===== Data for this task

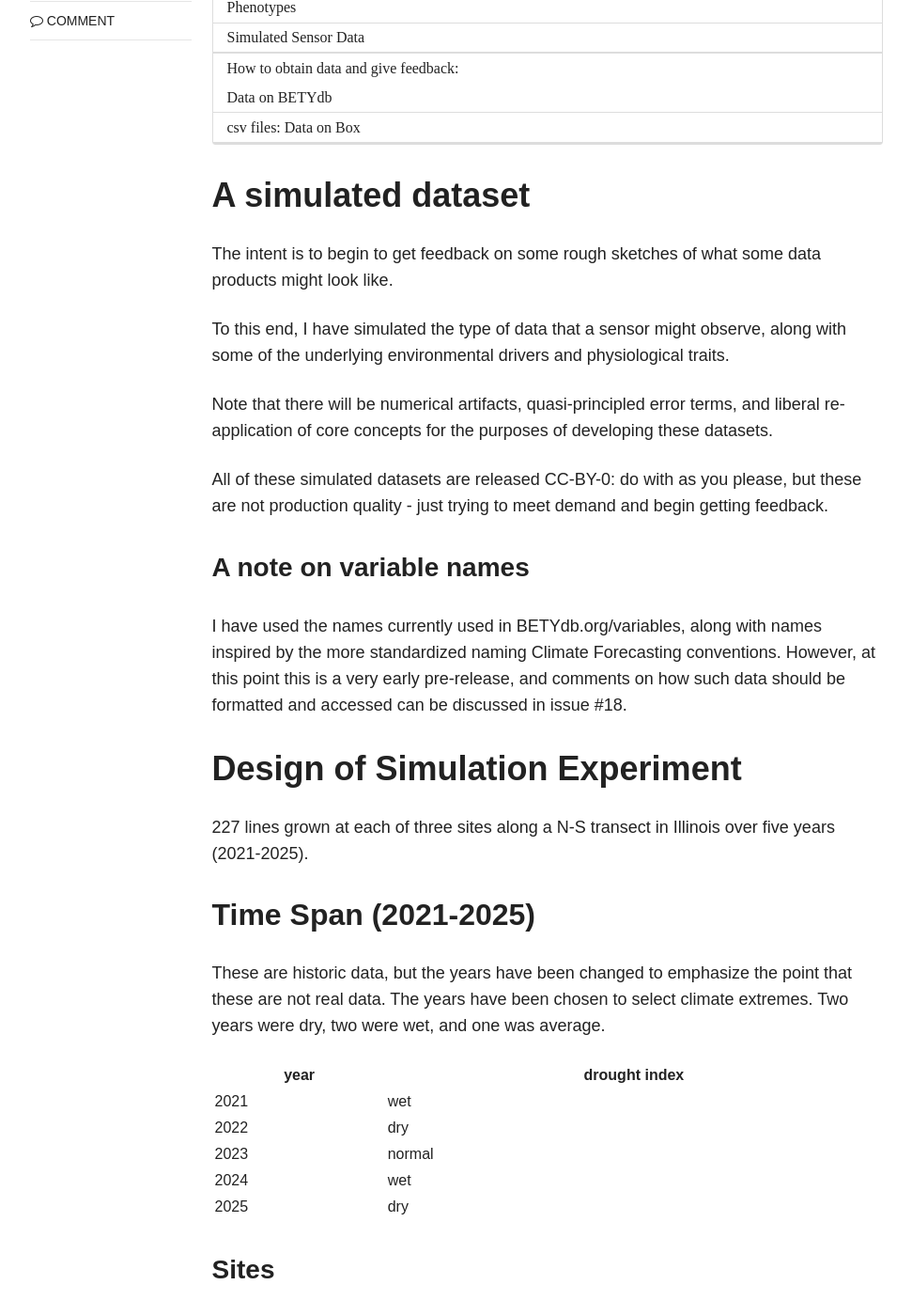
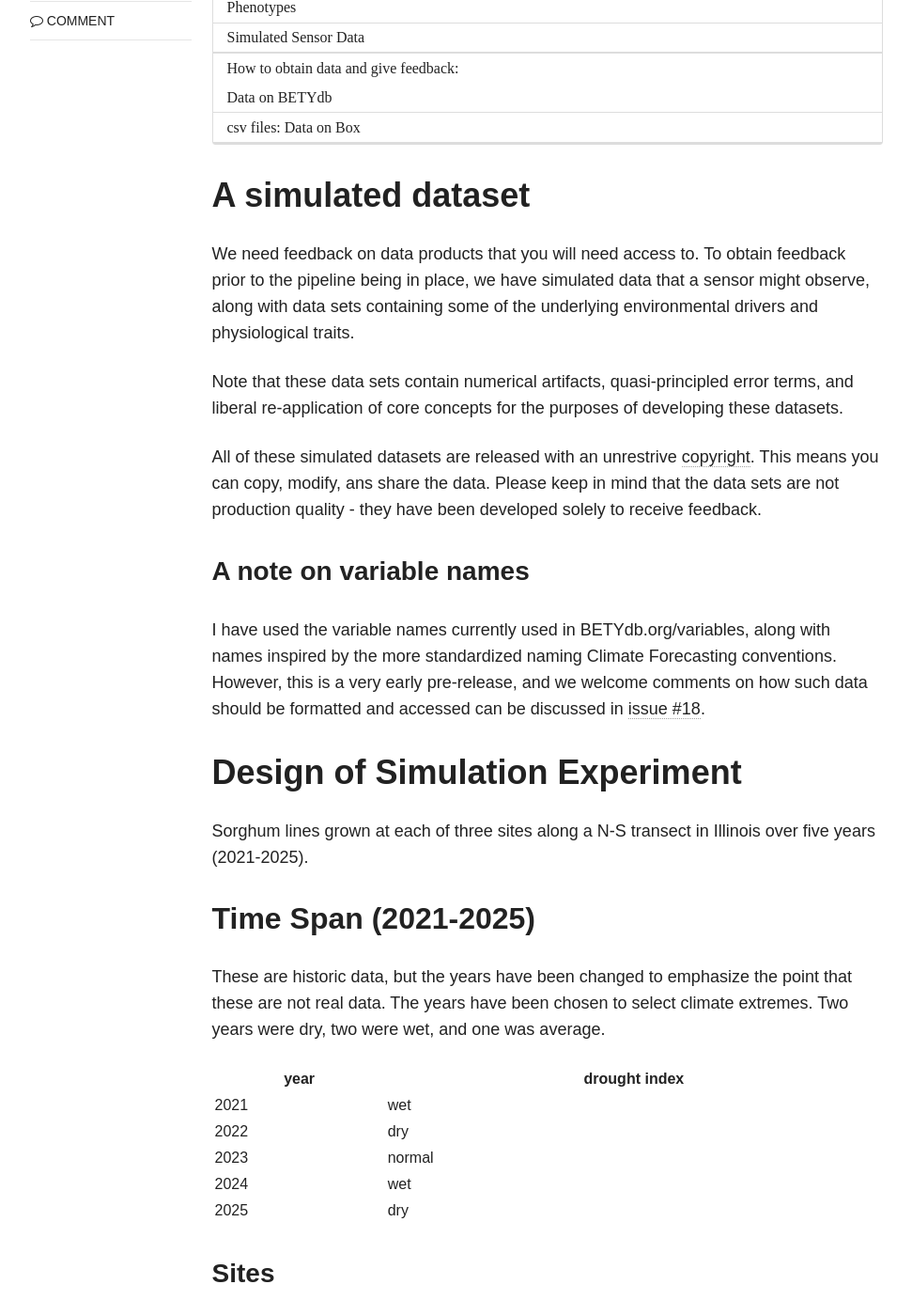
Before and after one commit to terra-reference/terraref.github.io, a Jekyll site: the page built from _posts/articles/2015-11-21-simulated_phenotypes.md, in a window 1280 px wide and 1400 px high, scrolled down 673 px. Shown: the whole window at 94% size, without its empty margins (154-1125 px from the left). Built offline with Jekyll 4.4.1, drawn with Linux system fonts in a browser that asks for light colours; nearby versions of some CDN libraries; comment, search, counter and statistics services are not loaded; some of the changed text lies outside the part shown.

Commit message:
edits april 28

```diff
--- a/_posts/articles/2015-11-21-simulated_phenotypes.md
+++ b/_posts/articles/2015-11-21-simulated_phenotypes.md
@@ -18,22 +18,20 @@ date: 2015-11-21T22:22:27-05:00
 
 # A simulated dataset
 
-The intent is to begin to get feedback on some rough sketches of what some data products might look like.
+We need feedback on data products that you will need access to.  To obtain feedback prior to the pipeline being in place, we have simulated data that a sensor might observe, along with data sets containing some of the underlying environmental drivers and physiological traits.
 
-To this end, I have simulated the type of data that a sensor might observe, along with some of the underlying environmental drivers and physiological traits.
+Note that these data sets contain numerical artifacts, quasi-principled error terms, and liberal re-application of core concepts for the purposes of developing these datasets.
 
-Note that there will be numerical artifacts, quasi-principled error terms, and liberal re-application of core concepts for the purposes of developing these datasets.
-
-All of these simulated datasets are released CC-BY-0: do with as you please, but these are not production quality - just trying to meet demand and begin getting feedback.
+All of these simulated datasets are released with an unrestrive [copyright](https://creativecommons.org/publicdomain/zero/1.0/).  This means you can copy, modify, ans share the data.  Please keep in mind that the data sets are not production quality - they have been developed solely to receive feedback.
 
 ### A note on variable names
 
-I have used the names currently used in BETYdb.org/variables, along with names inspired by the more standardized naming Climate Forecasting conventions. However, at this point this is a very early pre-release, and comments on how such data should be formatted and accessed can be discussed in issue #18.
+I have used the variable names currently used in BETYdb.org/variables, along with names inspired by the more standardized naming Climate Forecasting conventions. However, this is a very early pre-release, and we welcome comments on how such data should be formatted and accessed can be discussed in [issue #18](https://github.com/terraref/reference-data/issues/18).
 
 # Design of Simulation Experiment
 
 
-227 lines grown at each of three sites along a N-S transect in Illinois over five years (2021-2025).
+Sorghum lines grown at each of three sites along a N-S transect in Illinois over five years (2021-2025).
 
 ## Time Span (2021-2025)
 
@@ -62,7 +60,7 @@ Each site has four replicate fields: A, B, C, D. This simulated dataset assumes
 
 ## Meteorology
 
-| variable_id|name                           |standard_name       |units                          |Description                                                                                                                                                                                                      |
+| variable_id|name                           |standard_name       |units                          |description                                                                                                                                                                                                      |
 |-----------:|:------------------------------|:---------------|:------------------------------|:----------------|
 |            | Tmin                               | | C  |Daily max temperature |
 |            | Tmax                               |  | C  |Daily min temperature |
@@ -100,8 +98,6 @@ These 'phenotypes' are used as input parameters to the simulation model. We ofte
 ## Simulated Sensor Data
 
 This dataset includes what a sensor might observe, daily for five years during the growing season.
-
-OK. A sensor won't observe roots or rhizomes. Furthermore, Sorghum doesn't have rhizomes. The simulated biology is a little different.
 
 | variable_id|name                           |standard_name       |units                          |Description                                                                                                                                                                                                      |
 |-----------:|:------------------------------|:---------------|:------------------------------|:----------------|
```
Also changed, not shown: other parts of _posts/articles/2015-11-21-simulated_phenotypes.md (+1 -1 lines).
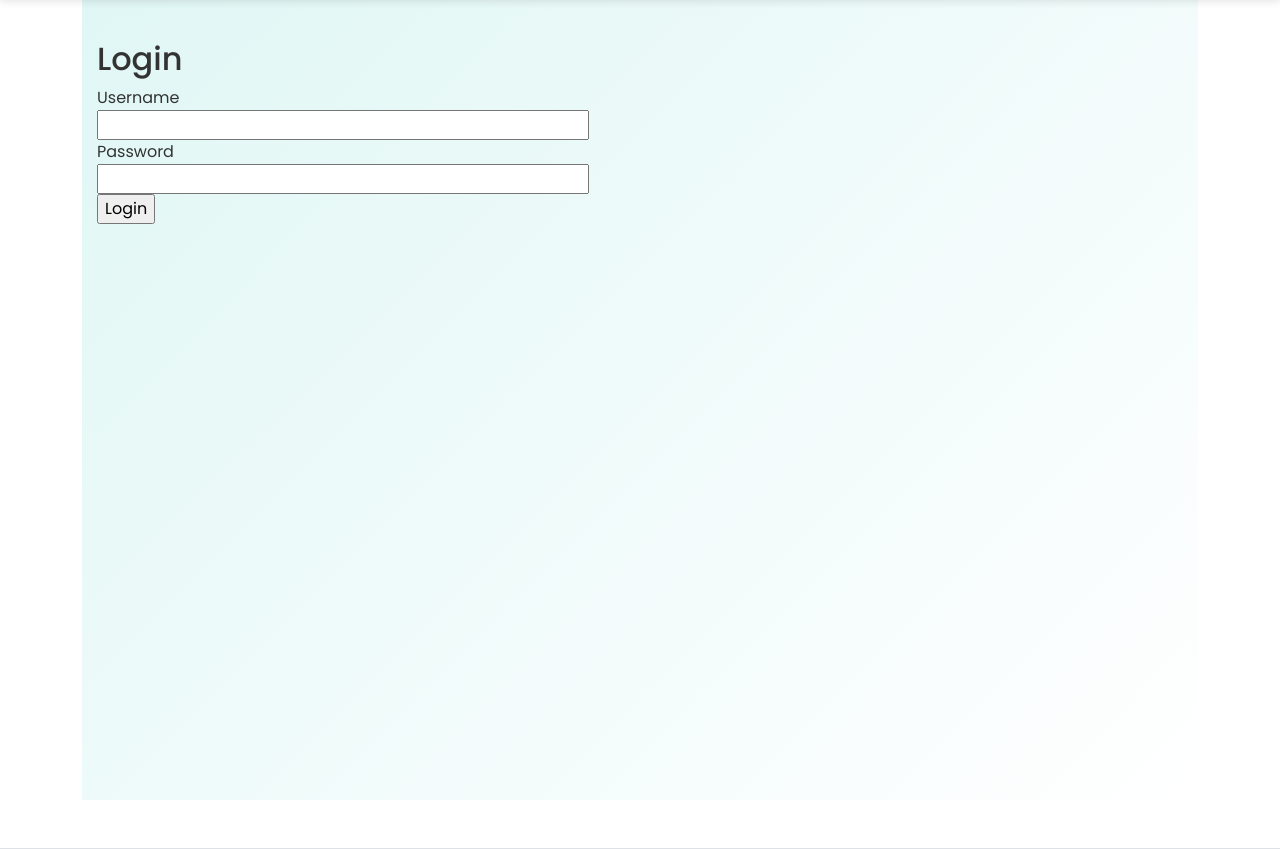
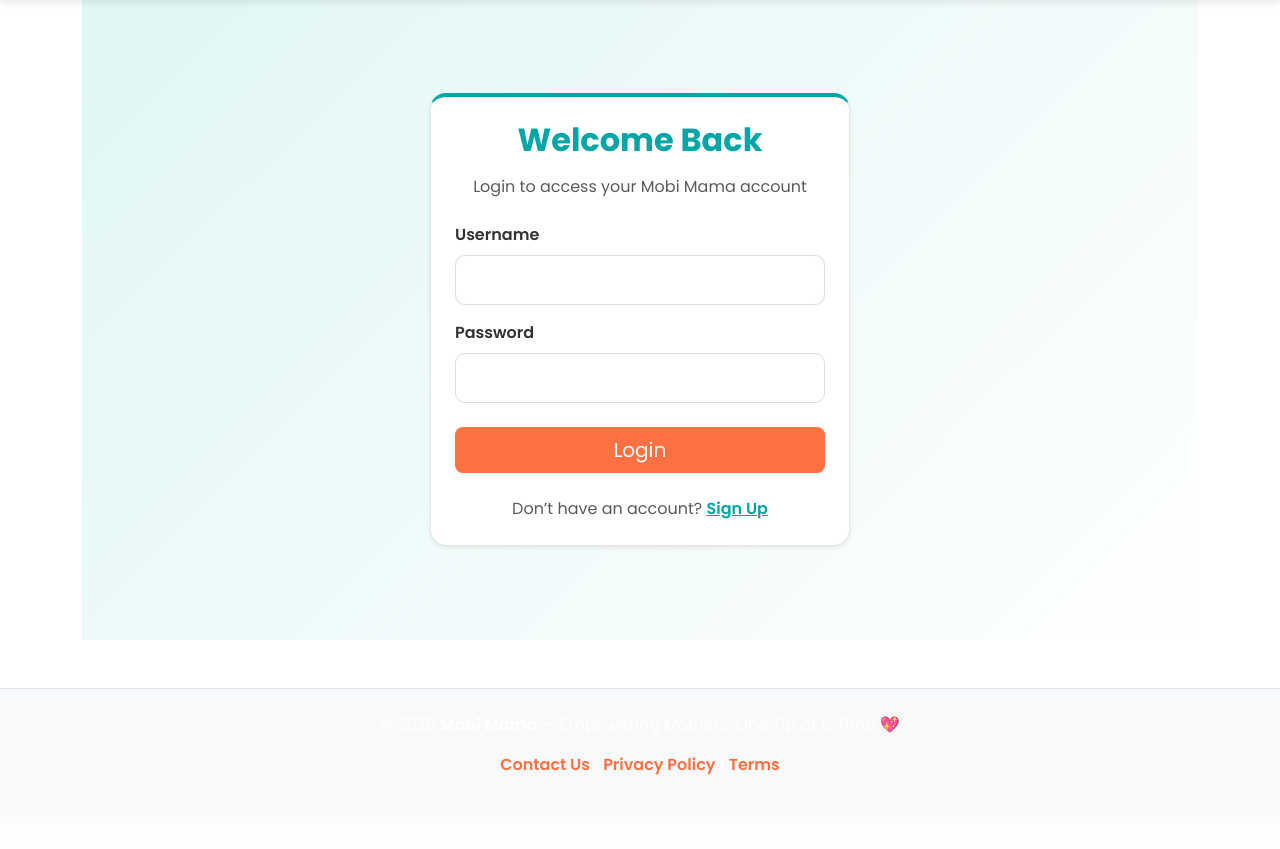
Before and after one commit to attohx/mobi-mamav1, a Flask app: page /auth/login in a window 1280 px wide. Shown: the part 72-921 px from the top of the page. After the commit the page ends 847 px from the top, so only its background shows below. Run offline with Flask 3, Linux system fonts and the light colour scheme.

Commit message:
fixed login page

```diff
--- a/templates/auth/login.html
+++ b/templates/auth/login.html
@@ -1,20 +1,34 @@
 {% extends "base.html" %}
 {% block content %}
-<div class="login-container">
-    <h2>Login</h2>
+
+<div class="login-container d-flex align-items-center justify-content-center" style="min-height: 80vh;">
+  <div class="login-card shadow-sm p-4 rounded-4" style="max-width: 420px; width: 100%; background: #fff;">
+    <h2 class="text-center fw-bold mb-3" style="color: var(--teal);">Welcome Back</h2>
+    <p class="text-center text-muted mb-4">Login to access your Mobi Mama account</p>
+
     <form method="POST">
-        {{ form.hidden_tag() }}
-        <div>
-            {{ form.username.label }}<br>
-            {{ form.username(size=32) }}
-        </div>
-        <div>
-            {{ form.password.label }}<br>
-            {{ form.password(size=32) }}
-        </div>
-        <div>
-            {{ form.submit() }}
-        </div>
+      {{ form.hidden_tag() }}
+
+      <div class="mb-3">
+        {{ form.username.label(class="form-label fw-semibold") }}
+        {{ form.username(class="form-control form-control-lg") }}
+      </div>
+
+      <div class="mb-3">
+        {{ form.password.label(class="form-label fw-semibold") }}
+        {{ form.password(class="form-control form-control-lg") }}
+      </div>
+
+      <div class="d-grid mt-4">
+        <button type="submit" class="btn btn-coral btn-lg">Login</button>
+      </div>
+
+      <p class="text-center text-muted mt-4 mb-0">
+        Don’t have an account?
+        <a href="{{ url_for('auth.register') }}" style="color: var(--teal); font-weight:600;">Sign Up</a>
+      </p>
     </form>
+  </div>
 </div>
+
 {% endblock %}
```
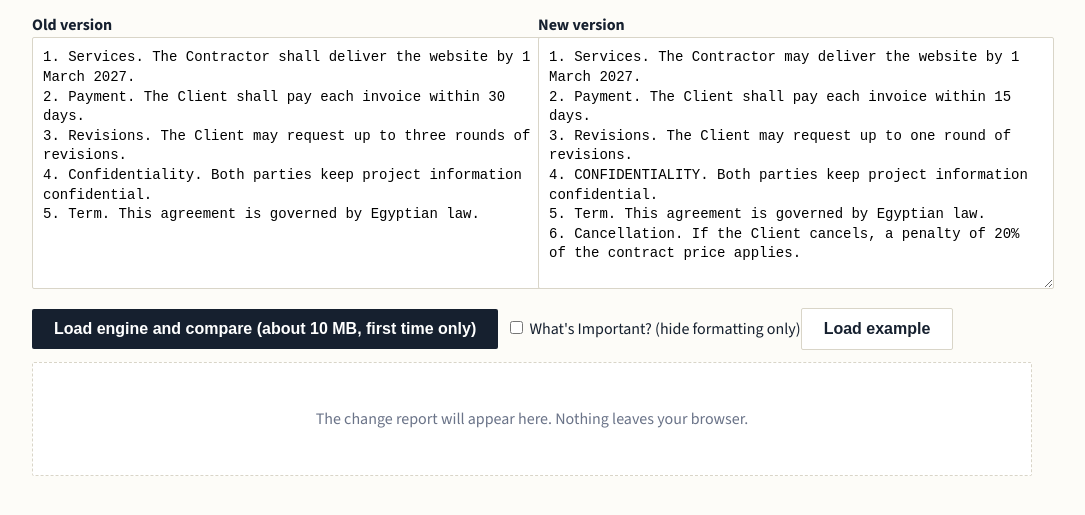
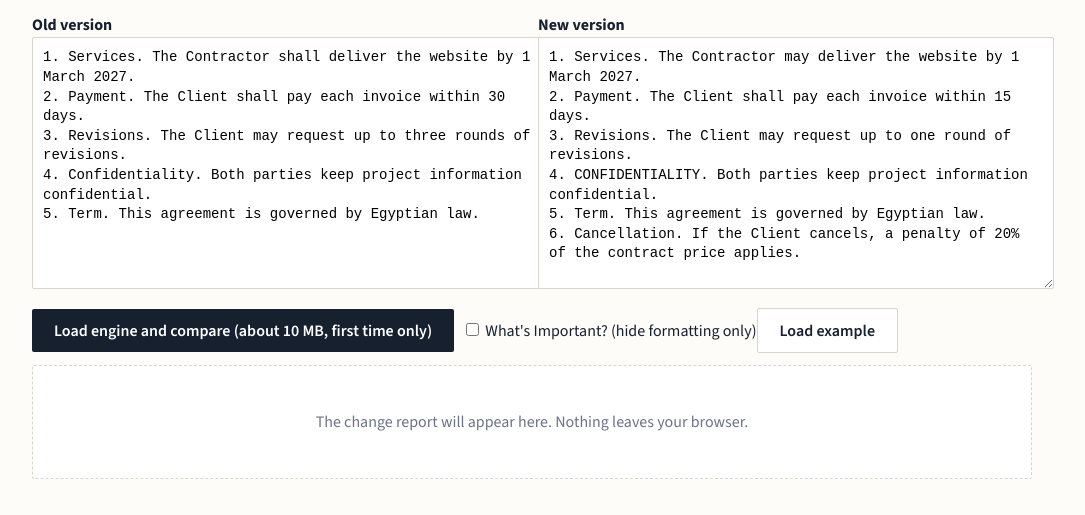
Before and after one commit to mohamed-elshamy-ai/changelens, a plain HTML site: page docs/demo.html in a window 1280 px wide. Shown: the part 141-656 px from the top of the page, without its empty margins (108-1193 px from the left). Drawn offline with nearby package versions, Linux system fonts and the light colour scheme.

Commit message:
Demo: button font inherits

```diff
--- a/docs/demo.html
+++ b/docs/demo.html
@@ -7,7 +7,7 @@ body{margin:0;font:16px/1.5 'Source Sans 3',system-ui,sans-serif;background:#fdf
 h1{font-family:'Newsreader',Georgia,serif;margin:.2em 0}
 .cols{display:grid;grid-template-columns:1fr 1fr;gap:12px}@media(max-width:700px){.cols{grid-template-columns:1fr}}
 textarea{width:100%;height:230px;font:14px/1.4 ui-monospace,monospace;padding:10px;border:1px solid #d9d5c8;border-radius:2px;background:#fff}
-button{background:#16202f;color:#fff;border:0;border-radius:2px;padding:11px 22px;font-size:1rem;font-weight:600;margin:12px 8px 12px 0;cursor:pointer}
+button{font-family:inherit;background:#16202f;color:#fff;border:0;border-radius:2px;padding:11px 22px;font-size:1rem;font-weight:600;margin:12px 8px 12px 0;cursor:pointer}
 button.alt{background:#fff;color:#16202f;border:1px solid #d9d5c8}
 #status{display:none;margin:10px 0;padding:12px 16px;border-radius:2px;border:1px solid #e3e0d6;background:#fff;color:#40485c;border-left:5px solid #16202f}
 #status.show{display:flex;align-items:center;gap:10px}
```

==========

Wherever the string "label" appears in the entries above, return the line it appears on.

_Solution for this task_
-            {{ form.username.label }}<br>
-            {{ form.password.label }}<br>
+        {{ form.username.label(class="form-label fw-semibold") }}
+        {{ form.password.label(class="form-label fw-semibold") }}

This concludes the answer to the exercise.